Total crude exports averaged 2.39 million b/d, down 700,000 b/d from the week prior and the lowest since November 2019, as economics for moving crude to Asia have eroded. WTI MEH delivered into Japan has averaged a 14 cent/b discount to Russian ESPO in Japan to date in July, according to S&P Global Platts Analytics crude Arbflow data, in from 65 cents/b in June. Meanwhile incentives for moving WTI MEH to Singapore have been negative since May.

An estimated 6.5 million barrels of US crude flowed to Asia in the week ended July 3, data from cFlow, Platts trade-flow software, showed, down from 11.78 million barrels the week prior. Notably, cFlow data shows that China-bound crude volumes reached 3.32 million barrels last week, roughly double the 1.67 million barrels shipped the week prior.

Meanwhile, total US imports surged 1.43 million b/d to 7.39 million b/d, the highest since August, driven almost entirely by a 1.76 million b/d uptick in crude flows into the Gulf to nearly 3.2 million b/d. USGC crude imports were last higher in June 2018. Crude imports from Mexico averaged 1.33 million b/d, according to EIA, up from around 500,000 b/d the week prior.

While refinery margins have generally edged lower in recent weeks, Mexican medium sour Isthmus crude remains a top performer in the USGC. Cracking margins for the grade have averaged at $6.93/b to date in July, $1.76/b stronger than WTI MEH, according to Platts Analytics data.

Refinery net crude inputs climbed 3.14 million b/d to 14.35 million b/d, as total utilization rates jumped 2 percentage points to 77.5% of capacity. Net crude inputs were at a 14-week high, but were still 16.2% behind the five-year average for this time of year.

Virus resurgence threatens product demand recovery
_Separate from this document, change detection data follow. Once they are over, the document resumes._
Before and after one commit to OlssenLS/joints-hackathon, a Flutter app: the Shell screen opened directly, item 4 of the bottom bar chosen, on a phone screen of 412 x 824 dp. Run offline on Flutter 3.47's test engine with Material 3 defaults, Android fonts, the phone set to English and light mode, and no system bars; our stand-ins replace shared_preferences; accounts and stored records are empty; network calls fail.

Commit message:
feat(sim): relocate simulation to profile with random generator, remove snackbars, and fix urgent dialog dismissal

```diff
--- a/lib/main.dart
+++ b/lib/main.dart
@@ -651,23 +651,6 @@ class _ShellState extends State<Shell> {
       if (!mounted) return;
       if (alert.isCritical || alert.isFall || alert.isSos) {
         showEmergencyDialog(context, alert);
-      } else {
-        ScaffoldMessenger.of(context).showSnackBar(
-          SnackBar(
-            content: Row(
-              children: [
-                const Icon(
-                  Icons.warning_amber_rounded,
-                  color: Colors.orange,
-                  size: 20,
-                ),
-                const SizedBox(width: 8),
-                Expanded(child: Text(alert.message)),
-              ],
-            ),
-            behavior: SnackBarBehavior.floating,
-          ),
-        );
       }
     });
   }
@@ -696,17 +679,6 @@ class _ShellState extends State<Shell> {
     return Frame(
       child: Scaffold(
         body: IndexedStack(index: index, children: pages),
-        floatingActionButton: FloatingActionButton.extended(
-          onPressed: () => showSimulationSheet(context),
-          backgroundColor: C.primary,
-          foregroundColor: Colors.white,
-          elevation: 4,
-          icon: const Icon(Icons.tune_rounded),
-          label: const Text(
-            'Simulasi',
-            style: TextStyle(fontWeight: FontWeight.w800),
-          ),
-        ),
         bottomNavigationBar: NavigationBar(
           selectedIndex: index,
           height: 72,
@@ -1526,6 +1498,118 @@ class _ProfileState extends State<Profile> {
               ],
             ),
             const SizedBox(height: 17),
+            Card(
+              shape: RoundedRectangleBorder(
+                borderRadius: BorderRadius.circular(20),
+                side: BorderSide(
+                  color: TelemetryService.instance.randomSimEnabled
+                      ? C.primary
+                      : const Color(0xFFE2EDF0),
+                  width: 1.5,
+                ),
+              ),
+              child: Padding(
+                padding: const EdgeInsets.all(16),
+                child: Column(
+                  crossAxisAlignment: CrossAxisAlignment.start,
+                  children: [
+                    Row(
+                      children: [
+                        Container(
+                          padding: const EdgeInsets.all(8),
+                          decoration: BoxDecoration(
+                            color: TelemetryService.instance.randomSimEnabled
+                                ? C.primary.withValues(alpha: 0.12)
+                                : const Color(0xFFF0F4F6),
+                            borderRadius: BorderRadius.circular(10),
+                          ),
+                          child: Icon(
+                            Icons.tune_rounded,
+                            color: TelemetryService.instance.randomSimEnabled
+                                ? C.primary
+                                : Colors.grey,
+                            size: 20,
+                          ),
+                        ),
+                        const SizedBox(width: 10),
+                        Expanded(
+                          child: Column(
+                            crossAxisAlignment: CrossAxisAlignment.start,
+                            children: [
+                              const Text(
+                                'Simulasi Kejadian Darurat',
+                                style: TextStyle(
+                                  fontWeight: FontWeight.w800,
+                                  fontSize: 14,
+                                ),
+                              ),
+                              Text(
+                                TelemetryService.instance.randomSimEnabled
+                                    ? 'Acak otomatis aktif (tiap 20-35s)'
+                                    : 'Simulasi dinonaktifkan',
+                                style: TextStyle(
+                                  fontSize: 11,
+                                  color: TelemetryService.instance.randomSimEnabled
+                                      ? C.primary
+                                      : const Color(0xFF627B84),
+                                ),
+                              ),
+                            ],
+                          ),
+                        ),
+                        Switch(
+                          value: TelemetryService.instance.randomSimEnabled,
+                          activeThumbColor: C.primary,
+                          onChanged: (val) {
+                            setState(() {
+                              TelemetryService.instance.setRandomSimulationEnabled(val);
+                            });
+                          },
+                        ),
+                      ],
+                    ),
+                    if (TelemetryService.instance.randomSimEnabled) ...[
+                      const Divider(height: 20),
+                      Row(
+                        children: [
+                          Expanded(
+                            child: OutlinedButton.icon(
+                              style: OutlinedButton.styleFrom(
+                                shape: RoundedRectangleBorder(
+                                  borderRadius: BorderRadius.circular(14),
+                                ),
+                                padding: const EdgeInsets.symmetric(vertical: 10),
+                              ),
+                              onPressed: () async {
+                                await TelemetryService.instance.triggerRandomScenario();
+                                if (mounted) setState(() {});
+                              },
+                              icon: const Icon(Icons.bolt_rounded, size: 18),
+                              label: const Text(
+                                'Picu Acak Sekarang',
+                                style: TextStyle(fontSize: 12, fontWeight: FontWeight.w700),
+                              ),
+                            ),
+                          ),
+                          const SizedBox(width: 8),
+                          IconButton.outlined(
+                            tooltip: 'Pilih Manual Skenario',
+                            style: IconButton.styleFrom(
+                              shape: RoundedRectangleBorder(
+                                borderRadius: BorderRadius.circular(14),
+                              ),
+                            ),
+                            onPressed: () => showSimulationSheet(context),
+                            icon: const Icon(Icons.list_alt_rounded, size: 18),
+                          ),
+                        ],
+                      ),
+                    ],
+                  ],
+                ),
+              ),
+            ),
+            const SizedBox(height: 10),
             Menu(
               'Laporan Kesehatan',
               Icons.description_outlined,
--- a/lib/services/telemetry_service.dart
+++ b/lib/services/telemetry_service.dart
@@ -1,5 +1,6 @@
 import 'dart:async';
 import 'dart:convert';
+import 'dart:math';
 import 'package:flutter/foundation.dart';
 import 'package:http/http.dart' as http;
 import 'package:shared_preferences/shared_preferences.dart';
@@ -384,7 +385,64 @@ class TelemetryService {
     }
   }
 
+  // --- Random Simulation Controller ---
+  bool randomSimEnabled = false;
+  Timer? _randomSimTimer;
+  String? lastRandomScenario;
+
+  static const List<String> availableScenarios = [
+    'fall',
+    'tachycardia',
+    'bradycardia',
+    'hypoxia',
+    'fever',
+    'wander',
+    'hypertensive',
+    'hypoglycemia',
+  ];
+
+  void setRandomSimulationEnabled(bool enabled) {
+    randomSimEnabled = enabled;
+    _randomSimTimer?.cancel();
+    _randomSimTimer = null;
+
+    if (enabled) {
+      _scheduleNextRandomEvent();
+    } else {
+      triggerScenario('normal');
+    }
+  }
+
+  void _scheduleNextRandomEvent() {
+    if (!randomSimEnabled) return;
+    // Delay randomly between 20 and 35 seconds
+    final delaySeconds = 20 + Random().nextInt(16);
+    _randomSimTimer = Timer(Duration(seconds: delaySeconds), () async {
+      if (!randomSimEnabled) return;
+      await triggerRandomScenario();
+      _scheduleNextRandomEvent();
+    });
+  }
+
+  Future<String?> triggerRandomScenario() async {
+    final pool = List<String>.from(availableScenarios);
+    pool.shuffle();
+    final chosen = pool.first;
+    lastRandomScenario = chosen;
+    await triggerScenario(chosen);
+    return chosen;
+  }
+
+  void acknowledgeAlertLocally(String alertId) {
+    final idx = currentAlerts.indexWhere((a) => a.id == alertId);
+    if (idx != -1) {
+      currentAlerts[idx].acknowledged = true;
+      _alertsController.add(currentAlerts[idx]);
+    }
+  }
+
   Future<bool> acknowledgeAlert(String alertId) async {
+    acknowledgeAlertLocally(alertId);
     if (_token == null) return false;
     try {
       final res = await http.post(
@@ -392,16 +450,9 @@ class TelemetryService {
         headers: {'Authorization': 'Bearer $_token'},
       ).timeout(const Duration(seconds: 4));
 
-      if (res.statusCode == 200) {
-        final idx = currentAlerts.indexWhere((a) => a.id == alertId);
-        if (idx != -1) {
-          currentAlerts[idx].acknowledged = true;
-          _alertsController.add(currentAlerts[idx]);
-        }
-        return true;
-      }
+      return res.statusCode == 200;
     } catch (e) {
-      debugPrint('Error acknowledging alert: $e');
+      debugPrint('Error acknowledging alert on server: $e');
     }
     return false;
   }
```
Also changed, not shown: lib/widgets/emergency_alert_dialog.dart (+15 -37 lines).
Total gasoline inventories sank 4.84 million barrels to 251.68 million barrels, narrowing the surplus to the five-year average to just 8.4%, the lowest since late March.
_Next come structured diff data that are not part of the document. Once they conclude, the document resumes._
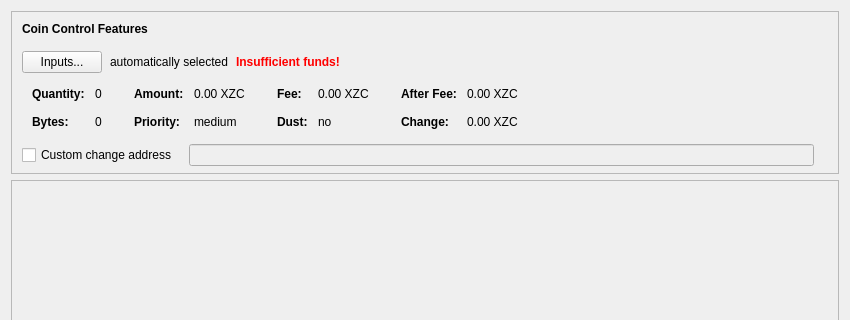
firoorg/firo, file src/qt/forms/sendcoinsdialog.ui: the form before one commit; both pictures show x 0 to 850 and y 0 to 320 of the 850 by 577 pixel window.
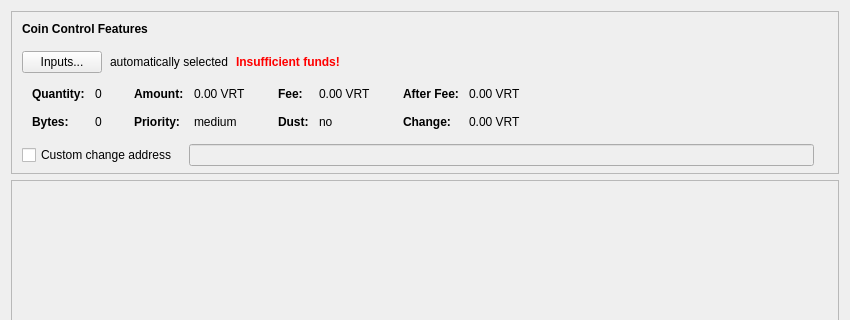
The form after the commit. Icons and pictures are not drawn. Custom widgets are drawn as their Qt base class.

```diff
--- a/src/qt/forms/sendcoinsdialog.ui
+++ b/src/qt/forms/sendcoinsdialog.ui
@@ -324,7 +324,7 @@
                   <enum>Qt::ActionsContextMenu</enum>
                  </property>
                  <property name="text">
-                  <string notr="true">0.00 XZC</string>
+                  <string notr="true">0.00 VRT</string>
                  </property>
                  <property name="textInteractionFlags">
                   <set>Qt::LinksAccessibleByMouse|Qt::TextSelectableByKeyboard|Qt::TextSelectableByMouse</set>
@@ -404,7 +404,7 @@
                   <enum>Qt::ActionsContextMenu</enum>
                  </property>
                  <property name="text">
-                  <string notr="true">0.00 XZC</string>
+                  <string notr="true">0.00 VRT</string>
                  </property>
                  <property name="textInteractionFlags">
                   <set>Qt::LinksAccessibleByMouse|Qt::TextSelectableByKeyboard|Qt::TextSelectableByMouse</set>
@@ -484,7 +484,7 @@
                   <enum>Qt::ActionsContextMenu</enum>
                  </property>
                  <property name="text">
-                  <string notr="true">0.00 XZC</string>
+                  <string notr="true">0.00 VRT</string>
                  </property>
                  <property name="textInteractionFlags">
                   <set>Qt::LinksAccessibleByMouse|Qt::TextSelectableByKeyboard|Qt::TextSelectableByMouse</set>
@@ -513,7 +513,7 @@
                   <enum>Qt::ActionsContextMenu</enum>
                  </property>
                  <property name="text">
-                  <string notr="true">0.00 XZC</string>
+                  <string notr="true">0.00 VRT</string>
                  </property>
                  <property name="textInteractionFlags">
                   <set>Qt::LinksAccessibleByMouse|Qt::TextSelectableByKeyboard|Qt::TextSelectableByMouse</set>
```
While US gasoline demand continues to recover from April lockdowns, driving fell last week in states hit hard by rising coronavirus cases, highlighting the ongoing risks to oil demand from reimposed stay-at-home restrictions.

Total US gasoline consumption was up nearly 2% on the week at 421.26 million gal/d, according to Kayrros geotracking data. In Texas and Florida, consumption was down 3.3% and 1.6%, respectively, while California demand was still nearly 21% behind year-ago levels after climbing just 0.5% on the week.

California, Texas and Florida represented about 27% of pre-crisis US gasoline demand, according to the EIA.

Distillate stocks, in contrast, were at the highest since December 1982 after climbing 3.14 million barrels to 177.26 million barrels. Product supplied for distillates fell to 3.02 million b/d, down 760,000 b/d on the week. While the holiday-shortened week may be partly responsible for the dip in demand, Kayrros data shows US long-haul diesel demand fell for a fourth straight week and was nearly 12% behind year-ago levels.